The answer should be every line below, repeated exactly, with the images left out.
----
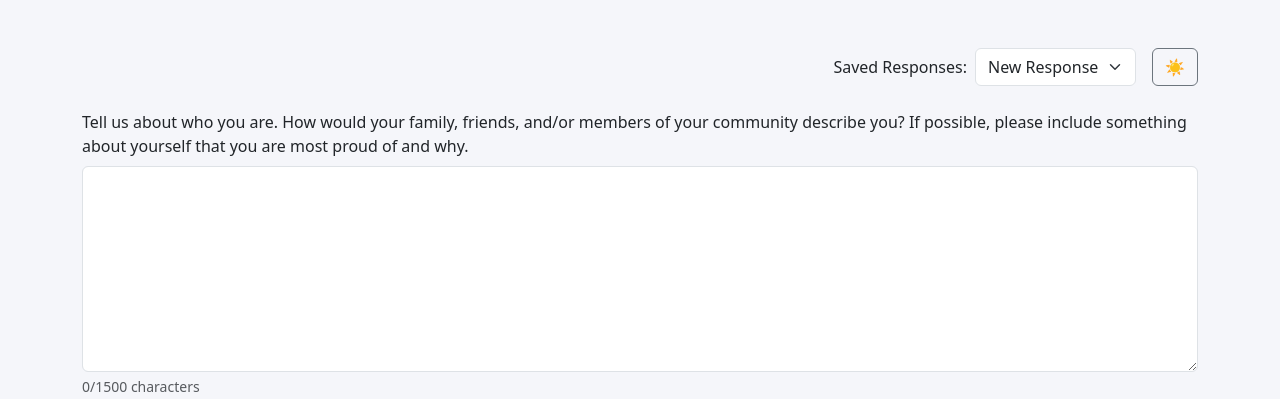
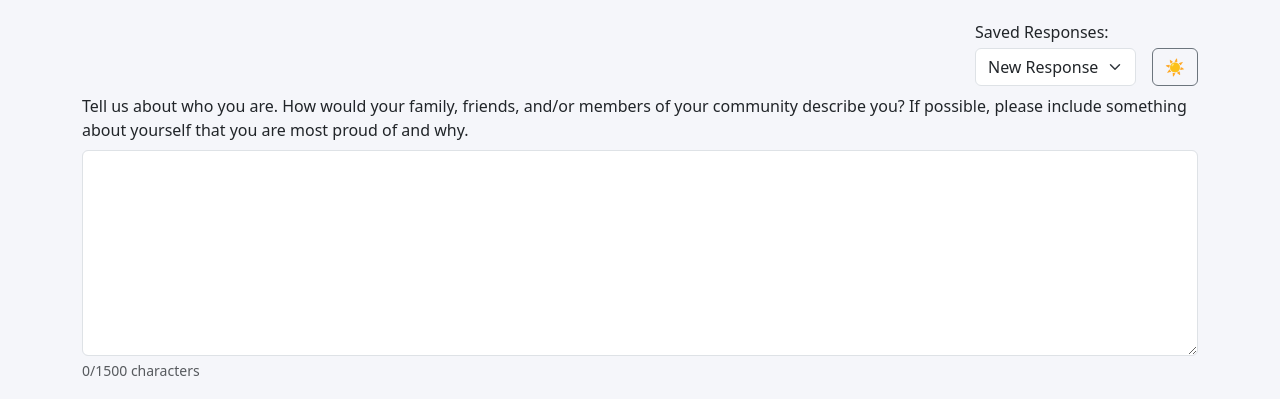
Before and after one commit to TitoCodezGamez/tito_ubc_application, a Django app: template main/templates/main/home.html in a window 1280 px wide. Shown: the top 399 px of the page. Run offline with Django 5.2, Linux system fonts and the light colour scheme; the template is opened without the code that fills it, so the values that code supplies are empty.

Commit message:
css improvements

```diff
--- a/main/templates/main/home.html
+++ b/main/templates/main/home.html
@@ -7,21 +7,26 @@
     .p-3 {
         background-color: #ffffff;
     }
+    .saved-responses-div {
+        margin-top: -1.8rem;
+    }
 </style>
 {% endblock %}
 
 {% block content %}
 <div class="container mt-5">
-        <div class="d-flex justify-content-between align-items-center mb-4">
+    <div class="d-flex justify-content-between align-items-center mb-2 header-row">
         <h1 class="mb-0">{% if selected_response == 'new' %}New Response{% else %}{{ selected_response }}{% endif %}</h1>
         <div class="d-flex align-items-center">
-                        <label for="response_selector" class="form-label me-2 mb-0">Saved Responses:</label>
-                        <select id="response_selector" class="form-select d-inline-block w-auto me-3" onchange="onResponseChange()">
+            <div class="d-flex flex-column me-3 saved-responses-div">
+                <label for="response_selector" class="form-label mb-1">Saved Responses:</label>
+                <select id="response_selector" class="form-select w-auto" onchange="onResponseChange()">
                     <option value="new" {% if selected_response == 'new' %}selected{% endif %}>New Response</option>
                     {% for resp in all_responses %}
                     <option value="{{ resp }}" {% if selected_response == resp %}selected{% endif %}>{{ resp }}</option>
                     {% endfor %}
                 </select>
+            </div>
             <button type="button" class="btn btn-outline-secondary" id="darkModeToggle" onclick="toggleDarkMode()">
                 {% if dark_mode %}🌙{% else %}☀️{% endif %}
             </button>
```
Also changed, not shown: db.sqlite3. Lines whose indentation alone changed are shown as unchanged.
----
- RESULT OF THE TASK -
Before and after one commit to TitoCodezGamez/tito_ubc_application, a Django app: template main/templates/main/home.html in a window 1280 px wide. Shown: the top 399 px of the page. Run offline with Django 5.2, Linux system fonts and the light colour scheme; the template is opened without the code that fills it, so the values that code supplies are empty.

Commit message:
css improvements

```diff
--- a/main/templates/main/home.html
+++ b/main/templates/main/home.html
@@ -7,21 +7,26 @@
     .p-3 {
         background-color: #ffffff;
     }
+    .saved-responses-div {
+        margin-top: -1.8rem;
+    }
 </style>
 {% endblock %}
 
 {% block content %}
 <div class="container mt-5">
-        <div class="d-flex justify-content-between align-items-center mb-4">
+    <div class="d-flex justify-content-between align-items-center mb-2 header-row">
         <h1 class="mb-0">{% if selected_response == 'new' %}New Response{% else %}{{ selected_response }}{% endif %}</h1>
         <div class="d-flex align-items-center">
-                        <label for="response_selector" class="form-label me-2 mb-0">Saved Responses:</label>
-                        <select id="response_selector" class="form-select d-inline-block w-auto me-3" onchange="onResponseChange()">
+            <div class="d-flex flex-column me-3 saved-responses-div">
+                <label for="response_selector" class="form-label mb-1">Saved Responses:</label>
+                <select id="response_selector" class="form-select w-auto" onchange="onResponseChange()">
                     <option value="new" {% if selected_response == 'new' %}selected{% endif %}>New Response</option>
                     {% for resp in all_responses %}
                     <option value="{{ resp }}" {% if selected_response == resp %}selected{% endif %}>{{ resp }}</option>
                     {% endfor %}
                 </select>
+            </div>
             <button type="button" class="btn btn-outline-secondary" id="darkModeToggle" onclick="toggleDarkMode()">
                 {% if dark_mode %}🌙{% else %}☀️{% endif %}
             </button>
```
Also changed, not shown: db.sqlite3. Lines whose indentation alone changed are shown as unchanged.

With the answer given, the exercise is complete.